[Web page revision data]
• • •

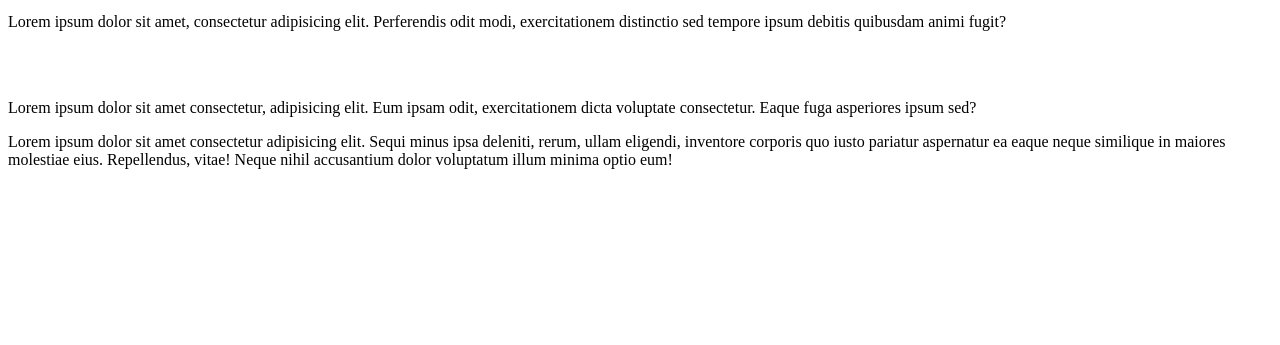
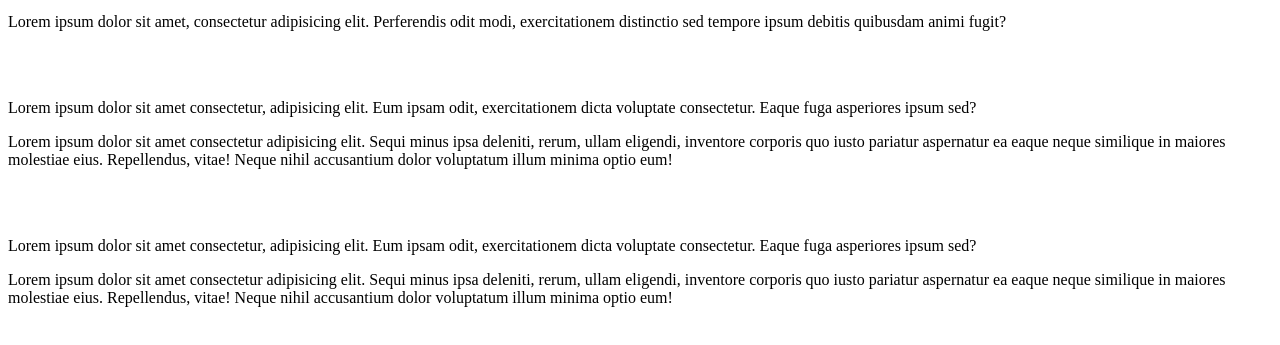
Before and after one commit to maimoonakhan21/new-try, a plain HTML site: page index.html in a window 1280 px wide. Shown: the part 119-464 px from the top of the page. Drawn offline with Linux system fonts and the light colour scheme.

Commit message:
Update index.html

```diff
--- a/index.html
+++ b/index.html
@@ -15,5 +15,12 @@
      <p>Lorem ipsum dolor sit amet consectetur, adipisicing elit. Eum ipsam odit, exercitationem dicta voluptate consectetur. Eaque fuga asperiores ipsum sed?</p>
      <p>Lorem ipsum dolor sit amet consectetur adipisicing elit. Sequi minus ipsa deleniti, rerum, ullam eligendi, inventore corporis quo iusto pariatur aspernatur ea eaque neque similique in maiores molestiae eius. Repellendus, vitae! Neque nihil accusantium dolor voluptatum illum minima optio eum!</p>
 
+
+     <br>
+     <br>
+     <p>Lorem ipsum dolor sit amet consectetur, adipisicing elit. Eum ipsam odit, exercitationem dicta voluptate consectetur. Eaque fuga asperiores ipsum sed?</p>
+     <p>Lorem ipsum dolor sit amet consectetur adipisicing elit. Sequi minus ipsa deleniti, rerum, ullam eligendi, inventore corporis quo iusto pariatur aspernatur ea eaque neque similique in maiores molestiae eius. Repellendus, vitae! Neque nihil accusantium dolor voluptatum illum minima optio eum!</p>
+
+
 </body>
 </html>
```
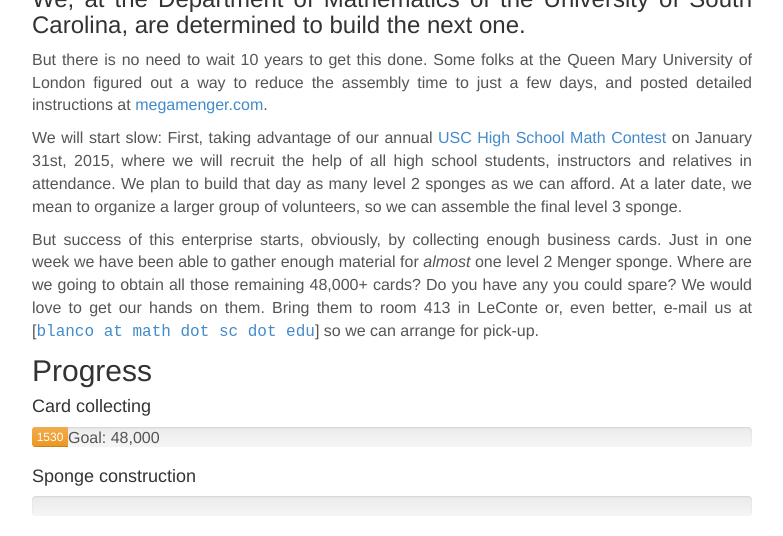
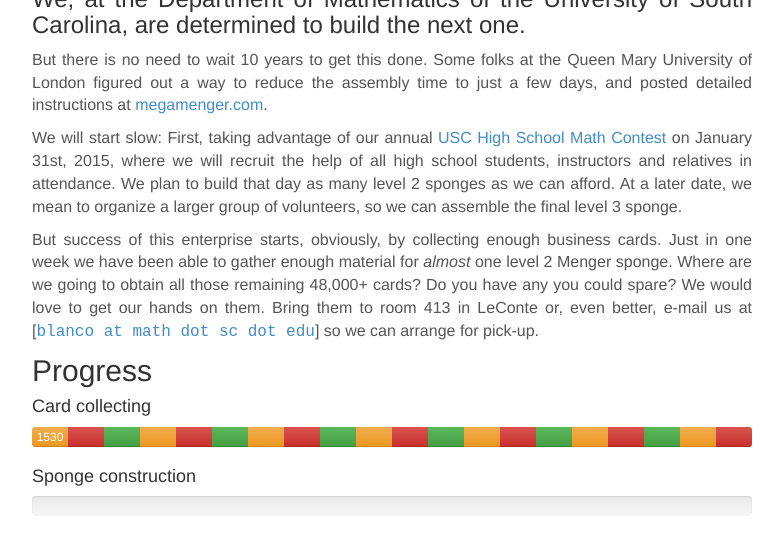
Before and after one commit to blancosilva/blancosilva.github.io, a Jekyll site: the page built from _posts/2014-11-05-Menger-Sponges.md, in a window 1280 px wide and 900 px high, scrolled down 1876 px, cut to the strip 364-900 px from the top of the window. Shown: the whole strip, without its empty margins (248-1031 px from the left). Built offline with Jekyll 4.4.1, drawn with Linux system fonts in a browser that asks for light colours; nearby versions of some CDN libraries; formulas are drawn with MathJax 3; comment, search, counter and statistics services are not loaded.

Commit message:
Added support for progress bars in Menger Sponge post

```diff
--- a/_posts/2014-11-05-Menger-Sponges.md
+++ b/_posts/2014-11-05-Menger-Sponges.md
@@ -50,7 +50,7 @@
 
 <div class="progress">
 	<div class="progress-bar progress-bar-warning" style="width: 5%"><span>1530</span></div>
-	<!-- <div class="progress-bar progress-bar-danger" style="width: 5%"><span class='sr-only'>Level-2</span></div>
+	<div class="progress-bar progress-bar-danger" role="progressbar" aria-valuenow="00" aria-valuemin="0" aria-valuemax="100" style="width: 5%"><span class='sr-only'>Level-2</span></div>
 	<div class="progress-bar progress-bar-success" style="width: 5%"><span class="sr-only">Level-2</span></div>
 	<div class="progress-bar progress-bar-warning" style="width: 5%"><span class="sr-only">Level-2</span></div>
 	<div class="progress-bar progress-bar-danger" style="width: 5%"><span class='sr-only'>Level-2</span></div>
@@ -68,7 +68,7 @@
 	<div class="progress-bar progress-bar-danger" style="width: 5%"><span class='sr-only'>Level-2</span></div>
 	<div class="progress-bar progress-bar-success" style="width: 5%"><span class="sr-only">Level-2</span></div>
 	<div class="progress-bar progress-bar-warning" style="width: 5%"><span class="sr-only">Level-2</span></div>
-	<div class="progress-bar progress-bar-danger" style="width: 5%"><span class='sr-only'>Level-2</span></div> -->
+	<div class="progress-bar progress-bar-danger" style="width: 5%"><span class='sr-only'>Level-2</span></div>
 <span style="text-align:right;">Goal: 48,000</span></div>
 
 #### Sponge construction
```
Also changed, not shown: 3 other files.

• • •

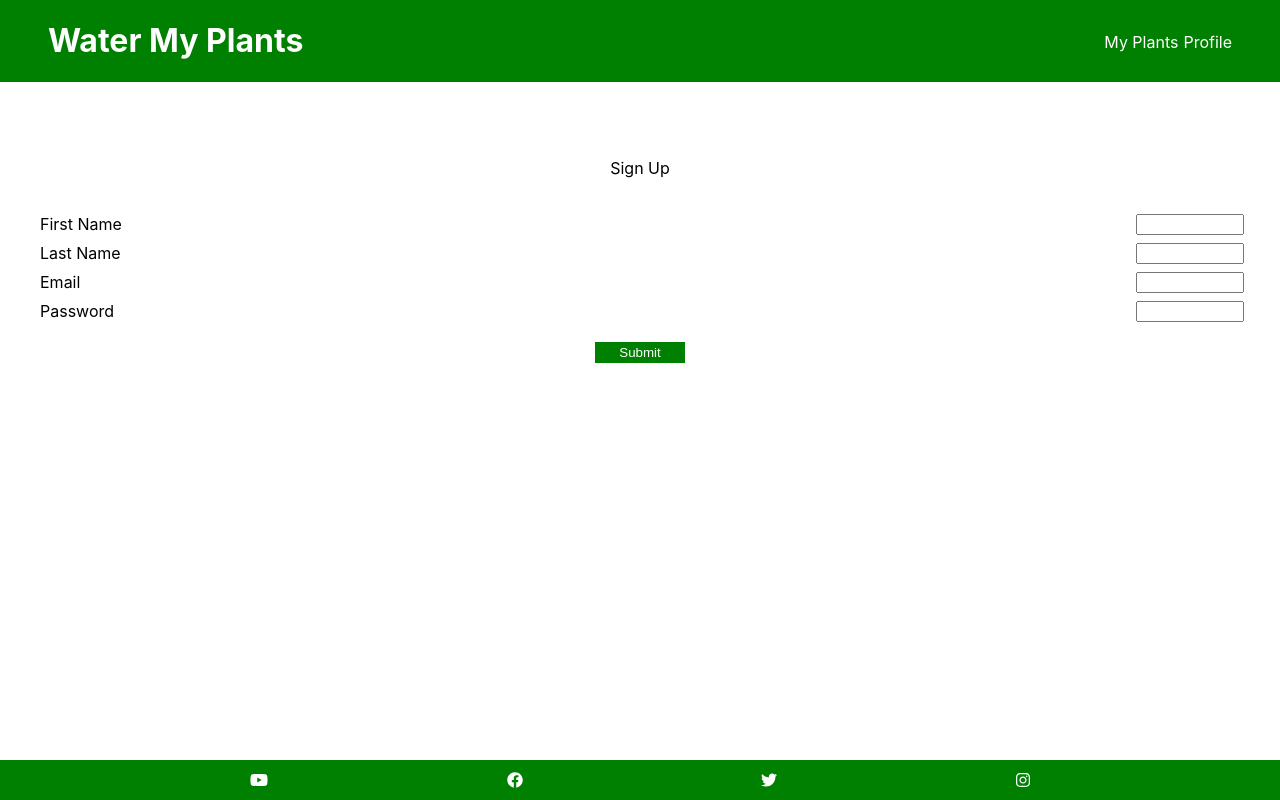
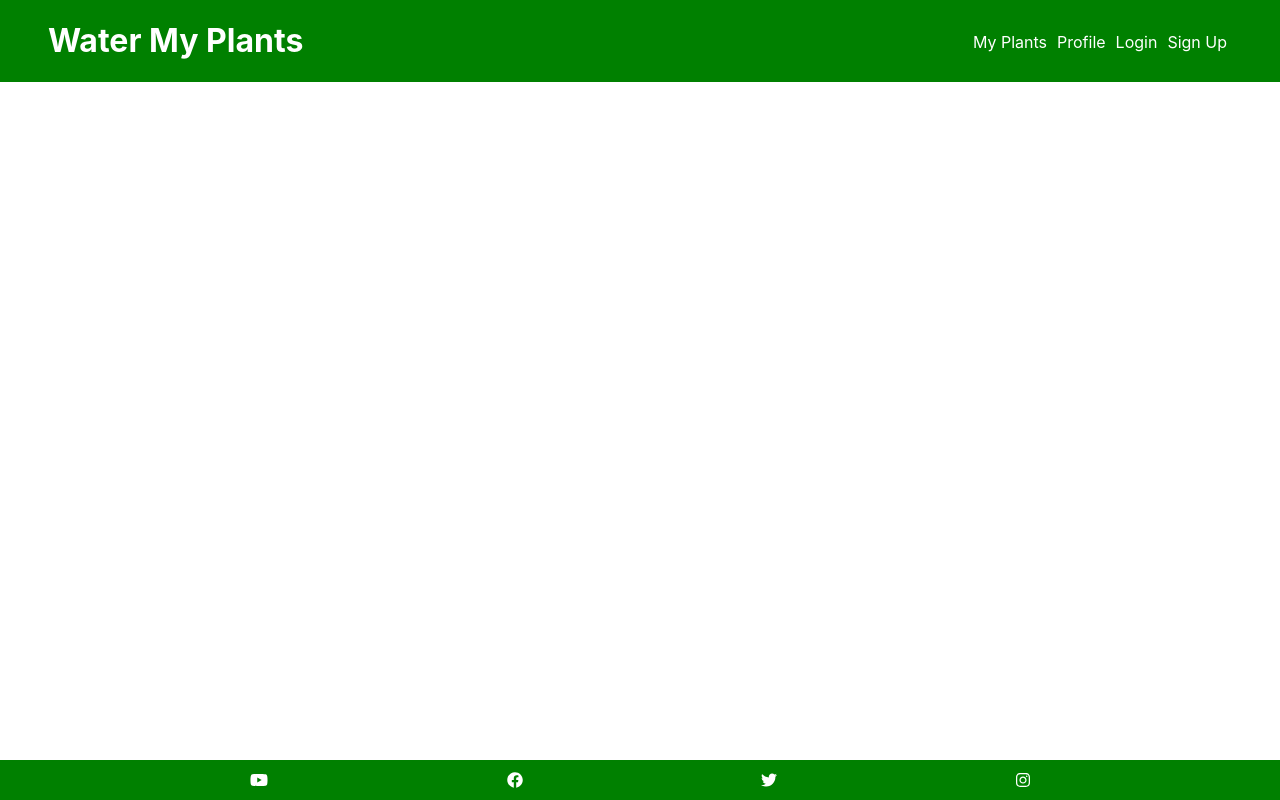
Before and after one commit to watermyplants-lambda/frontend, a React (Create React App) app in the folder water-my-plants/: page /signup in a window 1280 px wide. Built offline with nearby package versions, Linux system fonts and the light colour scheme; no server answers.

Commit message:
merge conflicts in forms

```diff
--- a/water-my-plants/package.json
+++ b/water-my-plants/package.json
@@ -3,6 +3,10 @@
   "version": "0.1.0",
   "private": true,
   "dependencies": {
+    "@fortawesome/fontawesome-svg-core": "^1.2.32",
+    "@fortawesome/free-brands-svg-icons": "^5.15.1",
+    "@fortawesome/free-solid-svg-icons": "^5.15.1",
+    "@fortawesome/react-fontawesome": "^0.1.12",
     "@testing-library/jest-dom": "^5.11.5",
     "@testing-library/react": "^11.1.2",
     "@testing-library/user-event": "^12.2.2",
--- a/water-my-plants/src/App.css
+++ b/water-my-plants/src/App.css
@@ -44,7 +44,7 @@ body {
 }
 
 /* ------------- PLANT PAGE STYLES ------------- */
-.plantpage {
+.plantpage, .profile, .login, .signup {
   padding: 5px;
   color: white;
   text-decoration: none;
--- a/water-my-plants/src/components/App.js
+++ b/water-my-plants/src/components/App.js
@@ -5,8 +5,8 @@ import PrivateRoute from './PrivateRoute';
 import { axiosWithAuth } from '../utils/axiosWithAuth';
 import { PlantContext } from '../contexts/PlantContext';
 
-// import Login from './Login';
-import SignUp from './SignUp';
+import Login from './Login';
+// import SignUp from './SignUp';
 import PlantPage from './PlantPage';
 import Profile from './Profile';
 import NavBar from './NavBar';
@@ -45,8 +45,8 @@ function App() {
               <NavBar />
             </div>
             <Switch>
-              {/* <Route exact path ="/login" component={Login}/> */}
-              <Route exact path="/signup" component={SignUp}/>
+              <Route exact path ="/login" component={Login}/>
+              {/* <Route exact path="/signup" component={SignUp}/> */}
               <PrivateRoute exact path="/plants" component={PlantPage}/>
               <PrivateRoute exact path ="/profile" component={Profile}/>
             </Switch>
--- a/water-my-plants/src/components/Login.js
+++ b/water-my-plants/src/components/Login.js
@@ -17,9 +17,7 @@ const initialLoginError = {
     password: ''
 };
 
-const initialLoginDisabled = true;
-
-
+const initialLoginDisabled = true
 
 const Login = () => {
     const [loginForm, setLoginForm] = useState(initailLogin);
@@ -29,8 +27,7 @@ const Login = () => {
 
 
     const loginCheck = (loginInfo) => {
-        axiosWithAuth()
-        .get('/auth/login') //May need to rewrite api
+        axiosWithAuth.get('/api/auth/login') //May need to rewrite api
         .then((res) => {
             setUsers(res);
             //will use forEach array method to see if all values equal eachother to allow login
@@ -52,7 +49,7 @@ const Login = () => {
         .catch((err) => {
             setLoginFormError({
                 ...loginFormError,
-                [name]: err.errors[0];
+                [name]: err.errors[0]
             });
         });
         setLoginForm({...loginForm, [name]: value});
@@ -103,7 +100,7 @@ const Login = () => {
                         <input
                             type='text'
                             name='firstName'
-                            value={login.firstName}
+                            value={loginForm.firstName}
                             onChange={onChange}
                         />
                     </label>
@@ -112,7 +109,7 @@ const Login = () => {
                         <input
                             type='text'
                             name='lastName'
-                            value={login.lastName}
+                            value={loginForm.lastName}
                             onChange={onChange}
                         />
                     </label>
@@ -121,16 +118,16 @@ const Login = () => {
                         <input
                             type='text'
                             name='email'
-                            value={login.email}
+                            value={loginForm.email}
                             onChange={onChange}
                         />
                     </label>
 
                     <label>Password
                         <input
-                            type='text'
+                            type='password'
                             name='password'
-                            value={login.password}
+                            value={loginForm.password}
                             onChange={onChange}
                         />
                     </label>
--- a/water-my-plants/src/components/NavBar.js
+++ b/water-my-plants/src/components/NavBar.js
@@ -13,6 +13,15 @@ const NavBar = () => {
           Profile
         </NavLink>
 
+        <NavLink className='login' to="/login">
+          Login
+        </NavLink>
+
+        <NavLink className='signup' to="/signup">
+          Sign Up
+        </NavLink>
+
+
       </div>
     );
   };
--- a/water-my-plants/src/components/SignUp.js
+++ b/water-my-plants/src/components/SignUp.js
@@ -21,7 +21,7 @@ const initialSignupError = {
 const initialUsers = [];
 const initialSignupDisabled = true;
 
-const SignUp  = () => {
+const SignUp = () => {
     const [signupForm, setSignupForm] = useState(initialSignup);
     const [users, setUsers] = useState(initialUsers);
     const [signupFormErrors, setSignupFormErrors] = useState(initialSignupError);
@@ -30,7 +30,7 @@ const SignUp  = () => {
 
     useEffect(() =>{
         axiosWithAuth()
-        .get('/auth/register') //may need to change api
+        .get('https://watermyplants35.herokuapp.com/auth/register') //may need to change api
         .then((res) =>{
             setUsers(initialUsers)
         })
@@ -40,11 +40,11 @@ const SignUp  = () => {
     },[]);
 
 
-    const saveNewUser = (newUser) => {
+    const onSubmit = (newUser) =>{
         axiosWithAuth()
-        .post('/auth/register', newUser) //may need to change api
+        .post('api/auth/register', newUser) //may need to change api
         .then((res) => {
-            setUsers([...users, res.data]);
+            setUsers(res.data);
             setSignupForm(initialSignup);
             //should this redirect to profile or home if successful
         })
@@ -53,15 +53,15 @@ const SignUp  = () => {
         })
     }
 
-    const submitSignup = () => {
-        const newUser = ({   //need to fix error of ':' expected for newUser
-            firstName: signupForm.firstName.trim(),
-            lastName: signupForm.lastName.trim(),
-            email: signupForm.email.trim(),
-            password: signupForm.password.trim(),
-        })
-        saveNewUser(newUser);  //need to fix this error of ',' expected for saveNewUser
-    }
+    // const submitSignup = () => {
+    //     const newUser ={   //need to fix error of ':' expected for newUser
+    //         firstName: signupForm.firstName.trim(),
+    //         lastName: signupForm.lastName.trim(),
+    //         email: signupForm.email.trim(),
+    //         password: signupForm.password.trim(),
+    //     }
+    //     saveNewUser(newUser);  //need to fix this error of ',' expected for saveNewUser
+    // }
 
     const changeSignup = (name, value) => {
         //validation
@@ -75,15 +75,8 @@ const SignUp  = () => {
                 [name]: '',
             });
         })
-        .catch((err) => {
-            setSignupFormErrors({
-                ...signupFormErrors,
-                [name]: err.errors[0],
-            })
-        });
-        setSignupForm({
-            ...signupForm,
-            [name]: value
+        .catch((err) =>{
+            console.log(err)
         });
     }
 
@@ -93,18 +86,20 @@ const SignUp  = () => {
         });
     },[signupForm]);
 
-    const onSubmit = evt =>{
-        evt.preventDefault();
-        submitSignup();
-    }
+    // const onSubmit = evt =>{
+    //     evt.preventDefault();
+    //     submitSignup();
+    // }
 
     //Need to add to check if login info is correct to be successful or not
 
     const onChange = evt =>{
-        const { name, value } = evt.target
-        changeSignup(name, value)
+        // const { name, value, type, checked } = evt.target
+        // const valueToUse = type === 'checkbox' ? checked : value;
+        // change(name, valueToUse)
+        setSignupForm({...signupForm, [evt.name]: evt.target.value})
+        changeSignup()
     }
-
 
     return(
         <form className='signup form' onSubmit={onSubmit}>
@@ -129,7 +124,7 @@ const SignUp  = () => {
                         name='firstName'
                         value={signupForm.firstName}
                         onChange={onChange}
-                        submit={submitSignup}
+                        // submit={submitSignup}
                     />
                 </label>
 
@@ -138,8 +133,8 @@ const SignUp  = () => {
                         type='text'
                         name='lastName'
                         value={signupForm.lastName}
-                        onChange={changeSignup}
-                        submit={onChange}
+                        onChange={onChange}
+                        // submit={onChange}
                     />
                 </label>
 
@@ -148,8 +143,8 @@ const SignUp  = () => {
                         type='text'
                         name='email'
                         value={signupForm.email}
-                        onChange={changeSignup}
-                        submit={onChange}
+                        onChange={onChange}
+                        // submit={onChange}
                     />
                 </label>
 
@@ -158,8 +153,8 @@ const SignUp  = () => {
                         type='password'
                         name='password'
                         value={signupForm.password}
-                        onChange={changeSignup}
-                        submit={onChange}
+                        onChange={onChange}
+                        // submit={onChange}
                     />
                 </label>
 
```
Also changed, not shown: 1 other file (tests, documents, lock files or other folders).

• • •

*What this task involves*.
Collect the complete line wherever the string "setUsers" appears in the records.

*Written reply*.
             setUsers(res);
     const [users, setUsers] = useState(initialUsers);
             setUsers(initialUsers)
-            setUsers([...users, res.data]);
+            setUsers(res.data);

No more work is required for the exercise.